I also have a deep connection with dogs and animals in general. I prefer their company over most humans. When I first came to LA, I got myself a dog so I could politely decline invitations from merc friends. I had a reason to stay home, because my doggie needed me.
Quite an insight. So, if you could be a superhero, who would you be and what superpower would you most like to have?
I liked Spider-Man a lot when I was a kid, but I was also attracted to Batman’s dark side in the original comics. As a superpower, I would like the ability to prevent wars or cure young kids from cancer. That would be awesome.
Next projects & message for KFK readers…
Certainly would! So, what other projects do you have in the works following the release of “Legion Maxx”?

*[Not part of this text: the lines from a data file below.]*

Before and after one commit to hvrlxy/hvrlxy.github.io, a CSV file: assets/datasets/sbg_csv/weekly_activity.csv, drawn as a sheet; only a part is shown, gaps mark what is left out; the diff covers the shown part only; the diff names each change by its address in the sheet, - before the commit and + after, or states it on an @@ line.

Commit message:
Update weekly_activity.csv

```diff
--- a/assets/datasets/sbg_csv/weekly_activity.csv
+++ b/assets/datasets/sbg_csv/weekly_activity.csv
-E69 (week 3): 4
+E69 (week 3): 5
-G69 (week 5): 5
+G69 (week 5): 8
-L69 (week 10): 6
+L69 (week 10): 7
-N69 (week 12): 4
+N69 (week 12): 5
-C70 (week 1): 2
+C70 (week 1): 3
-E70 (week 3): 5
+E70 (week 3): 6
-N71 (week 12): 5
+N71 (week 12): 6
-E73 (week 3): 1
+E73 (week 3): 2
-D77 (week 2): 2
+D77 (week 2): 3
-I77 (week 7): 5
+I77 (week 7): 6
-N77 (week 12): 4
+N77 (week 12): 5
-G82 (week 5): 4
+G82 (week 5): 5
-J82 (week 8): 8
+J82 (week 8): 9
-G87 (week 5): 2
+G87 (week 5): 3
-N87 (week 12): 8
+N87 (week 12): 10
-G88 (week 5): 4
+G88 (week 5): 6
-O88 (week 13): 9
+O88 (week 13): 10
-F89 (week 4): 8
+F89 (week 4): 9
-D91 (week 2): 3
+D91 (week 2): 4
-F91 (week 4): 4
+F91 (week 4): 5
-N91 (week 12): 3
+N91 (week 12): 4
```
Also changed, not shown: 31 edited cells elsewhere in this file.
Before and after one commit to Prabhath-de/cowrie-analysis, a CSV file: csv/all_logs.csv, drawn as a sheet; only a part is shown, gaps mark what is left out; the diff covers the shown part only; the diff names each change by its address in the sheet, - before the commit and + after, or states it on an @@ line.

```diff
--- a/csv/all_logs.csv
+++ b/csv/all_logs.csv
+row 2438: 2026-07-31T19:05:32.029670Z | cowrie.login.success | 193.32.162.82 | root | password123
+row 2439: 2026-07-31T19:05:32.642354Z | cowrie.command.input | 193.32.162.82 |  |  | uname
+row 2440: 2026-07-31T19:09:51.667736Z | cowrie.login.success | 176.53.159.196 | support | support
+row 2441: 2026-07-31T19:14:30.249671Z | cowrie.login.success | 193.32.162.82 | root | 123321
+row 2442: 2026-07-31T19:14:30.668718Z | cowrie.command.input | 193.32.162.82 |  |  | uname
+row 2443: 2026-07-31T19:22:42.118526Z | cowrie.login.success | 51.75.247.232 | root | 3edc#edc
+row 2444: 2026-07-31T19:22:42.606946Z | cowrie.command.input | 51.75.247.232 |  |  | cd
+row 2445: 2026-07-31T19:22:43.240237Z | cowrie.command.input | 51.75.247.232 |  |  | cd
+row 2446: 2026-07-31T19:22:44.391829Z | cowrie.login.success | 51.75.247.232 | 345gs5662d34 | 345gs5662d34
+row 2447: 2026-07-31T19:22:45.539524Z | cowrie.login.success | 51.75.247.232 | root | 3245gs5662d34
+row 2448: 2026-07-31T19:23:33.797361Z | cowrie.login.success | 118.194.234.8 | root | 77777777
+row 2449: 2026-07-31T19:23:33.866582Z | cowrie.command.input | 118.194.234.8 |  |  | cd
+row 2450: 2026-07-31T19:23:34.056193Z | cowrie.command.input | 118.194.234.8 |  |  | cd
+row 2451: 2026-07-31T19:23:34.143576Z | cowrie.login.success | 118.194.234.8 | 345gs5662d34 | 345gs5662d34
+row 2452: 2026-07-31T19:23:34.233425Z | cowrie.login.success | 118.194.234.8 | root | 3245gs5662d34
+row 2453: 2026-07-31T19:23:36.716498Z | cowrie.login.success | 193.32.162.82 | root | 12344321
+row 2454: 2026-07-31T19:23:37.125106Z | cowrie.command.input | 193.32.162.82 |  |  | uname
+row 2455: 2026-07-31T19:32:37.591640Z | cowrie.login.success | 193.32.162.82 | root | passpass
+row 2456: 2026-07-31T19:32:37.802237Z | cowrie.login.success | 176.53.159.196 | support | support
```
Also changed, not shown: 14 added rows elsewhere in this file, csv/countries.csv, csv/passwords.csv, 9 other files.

My hope is that people really enjoy “Legion Maxx”, and we’re able to make it into a franchise or a TV show. I also would like to produce the “Forever War”, it’s the story of a Holocaust survivor who joins the Legion to hunt down the Nazi that killed his family. I also hope to publish a warrior’s poetry book in the future.
Keep us posted on those. So, what warrior-wisdom quote or philosophy has helped you become who you are today?
“No warrior should be willing to die with his weapons by his side, without having made use of his tools to the fullest of his capability.”
Tools for thought…Well, as we prepare to wrap up now Dom, what special message would you like to share with Kung Fu Kingdom readers and your fans around the world right now?
If you have a dream, never give up on it! You only have this life once.
Well said. Thank you so much for the privilege of speaking today Dom, it’s been a real pleasure to get to know you so much better. We wish you all the best of success with “Legion Maxx”, and look forward to seeing your other upcoming action projects in 2019!
Thank you Brad, I really appreciate the opportunity to speak with Kung Fu Kingdom!